Wa-pedia Home > Japan Guide > Travel > Kansai > Nara Guide

Nara 奈良

Todai-ji Temple illuminated at night, Nara
Todai-ji Temple illuminated at night
Isuien Garden, Nara (photo by Gribeco - Creative Commons Attribution-Share Alike 3.0 Unported license)
Isuien Garden

Prior to Tokyo and Kyoto, the very first permanent capital of Japan was Nara (pop. 364,000), a town occupying the northern part of the Yamato plain, at the foot of Mount Wakakusa. As the birthplace of the Japanese civilisation, Nara should rank high on anybody's list of places to visit in Japan.

Nara is the second only to Kyōto in number of ancient attractions. It has 5 sites listed on the UNESCO World Heritage list, including the oldest wooden structure in the world, Hōryū-ji Temple, in its vicinity. Visitors usually head directly to the Tōdai-ji, which houses the largest Buddha statue in Japan (the second largest being in Kamakura).

Nara has a relaxed provincial atmosphere, and deers graze peacefully in the numerous parks, or wait that tourists feed them "shika-sembe". That makes Nara a popular school-trip destination for primary school pupils.


The first early capitals of Japan from the 3rd to 8th centuries C.E. were all established around contemporary Nara. Originally, Shintō religion imposed that the capital be moved every time an emperor passed away. In 710, the first permanent capital was founded and named Heijōkyō (平城京 - 'peaceful fortified capital') on the site of present-day Nara. The capital stayed at this location until 794, when it was moved permanently to Heiankyō (平安京 - 'peaceful capital'), a city that later adopted the name of Kyōto (simply 'capital city').

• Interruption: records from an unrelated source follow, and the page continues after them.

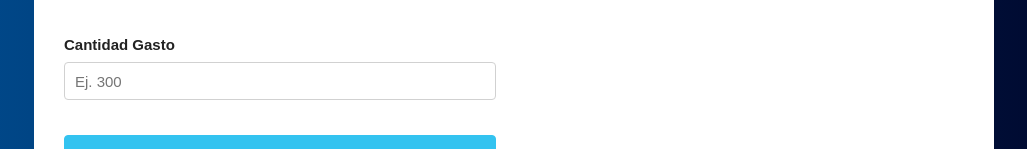
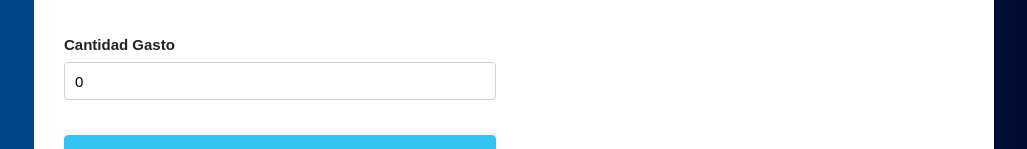
Before and after one commit to azaharamg/weekly-budget, a React (Create React App) app: page / in a window 1280 px wide. Both pictures are taken after typing "5" into the empty fields and a click on the input "Definir presupuesto". Shown: the part 244-393 px from the top of the page, without its empty margins (126-1153 px from the left). Built offline with nearby package versions, Linux system fonts and the light colour scheme; the HTML template or start-up script is replaced by a standard one.

Commit message:
Add budget and validate it

```diff
--- a/src/components/Form.js
+++ b/src/components/Form.js
@@ -1,16 +1,43 @@
 import React, { useState } from 'react';
+import Error from './Error';
 
 const Form = () => {
+  const [name, storeName] = useState('');
+  const [amount, storeAmount] = useState(0);
+  const [error, storeError] = useState(false);
+
+  const addBudget = e => {
+    e.preventDefault();
+    if (amount < 1 || isNaN(amount) || name.trim() === '') {
+      storeError(true);
+      return;
+    }
+    storeError(false);
+  };
+
   return (
-    <form>
+    <form onSubmit={addBudget}>
       <h2>Agrega tus gatos aquí</h2>
+      {error ? <Error message='Ambos campos son obligatorios o Presupuesto Incorrecto' /> : null}
       <div className='campo'>
         <label>Nombre Gasto</label>
-        <input type='text' className='u-full-width' placeholder='Ej. Transporte' />
+        <input
+          type='text'
+          className='u-full-width'
+          placeholder='Ej. Transporte'
+          value={name}
+          onChange={e => storeName(e.target.value)}
+        />
       </div>
       <div className='campo'>
         <label>Cantidad Gasto</label>
-        <input type='number' className='u-full-width' placeholder='Ej. 300' />
+        <input
+          type='number'
+          className='u-full-width'
+          placeholder='Ej. 300'
+          value={amount}
+          onChange={e => storeAmount(parseInt(e.target.value))}
+        />
       </div>
       <input type='submit' className='button-primary u-full-width' value='Agregar gasto' />
     </form>
```
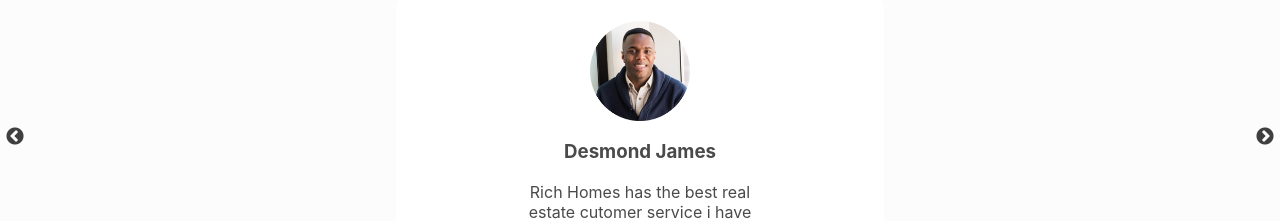
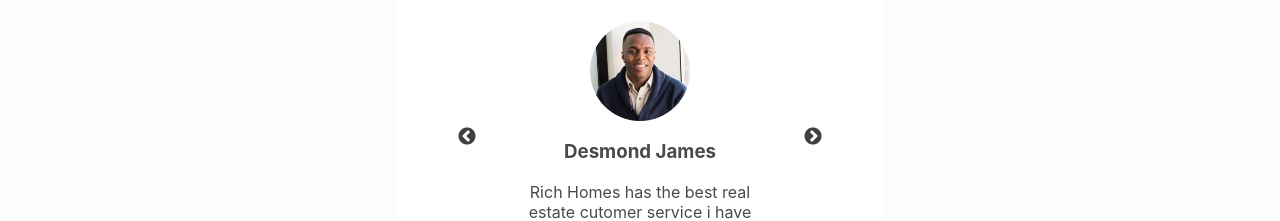
Before and after one commit to tosebikan/richhomesgh, a React (Create React App) app: page / in a window 1280 px wide. Shown: the part 3080-3301 px from the top of the page. Built offline with nearby package versions, Linux system fonts and the light colour scheme.

Commit message:
slider css update

```diff
--- a/src/screens/HomeScreen.css
+++ b/src/screens/HomeScreen.css
@@ -359,22 +359,22 @@
   color: black !important;
 }
 
-.slides {
+.slide {
   position: relative;
 }
 
-.slides .slick-prev,
-.slides .slick-next {
+.slide .slick-prev,
+.slide .slick-next {
   position: absolute;
   top: 50%;
   z-index: 1;
 }
 
-.slides .slick-prev {
+.slide .slick-prev {
   left: 10%;
 }
 
-.slides .slick-next {
+.slide .slick-next {
   right: 10%;
 }
 
@@ -420,11 +420,11 @@
     padding-bottom: 20px;
   }
 
-  .slides .slick-prev {
+  .slide .slick-prev {
     left: 35%;
   }
 
-  .slides .slick-next {
+  .slide .slick-next {
     right: 35%;
   }
 }
```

Tōdai-ji Temple
Byōdō-in Temple
must-see Tōdai-ji Temple is reputedly the largest wooden building in the world. It houses the world's largest bronze statue of the Buddha Vairocana. In year 743, emperor Shōmu ordered the construction of a giant...Read more
Hōryū-ji Temple
Hōryū-ji Temple
outstanding Hōryū-ji Temple is the oldest temple in Japan. Its main hall, central gate and five-story pagoda are the most ancient wooden buildings in the world, dating from the late 7th century. The temple was designated a UNESCO World Heritage Site...Read more
Yakushi-ji Temple
Manpuku-ji Temple
outstanding Yakushiji is the head temple of the Hossō school of Japanese Buddhism. Founded in 680 is one of the country's oldest temple as well as one of the most famous imperial temple. It is dedicated to Yakushi Nyorai, the Healing Buddha...Read more
Kōfuku-ji Temple
Manpuku-ji Temple
very good The family temple of the influential Fujiwara family, Kōfuku-ji was originally established in Kyōto in 669 to pray for the clan leader's recovery from an illness. It moved together with the capital to Heijō-kyō in 710...Read more
Kasuga Taisha Shrine
Byōdō-in Temple
very good Like the Kōfuku-ji Temple, the Kasuga Shrine was commisssioned by the Fujiwara family. When it was founded in 768, at the time of Heijō-kyō, this Shintō shrine is one of the most important in Japan...Read more
Nara National Museum
Nara National Museum (photo by 663highland - Creative Commons Attribution-Share Alike 3.0 Unported license)
very good Opened in 1889, the Nara National Museum is one of Japan's four national museums. Its collection of Buddhist art, date mostly from the 6th to the 14th centuries, and include images, sculptures, and altar articles. Among remarkable items are a 9th-century seated sculpture of the Healing Buddha, the 12th-century Hell Scroll, and the 12th-century Jōdo mandara-zu.

How to get there

Nara is easily accessible by train from Kyōto (40min, ¥610) or Ōsaka (40 min, ¥780).

The nearest airport are Osaka Itami (60 min by bus, ¥1,440) and Kansai International Airport (95 min by bus, ¥1,800), both with flights to the major destinations within Japan and overseas.

Map of attractions in Nara

Popular Content on Wa-pedia.com

Trending on Wa-pedia.com

Copyright © 2002-2022 Wa-pedia.com All Rights Reserved.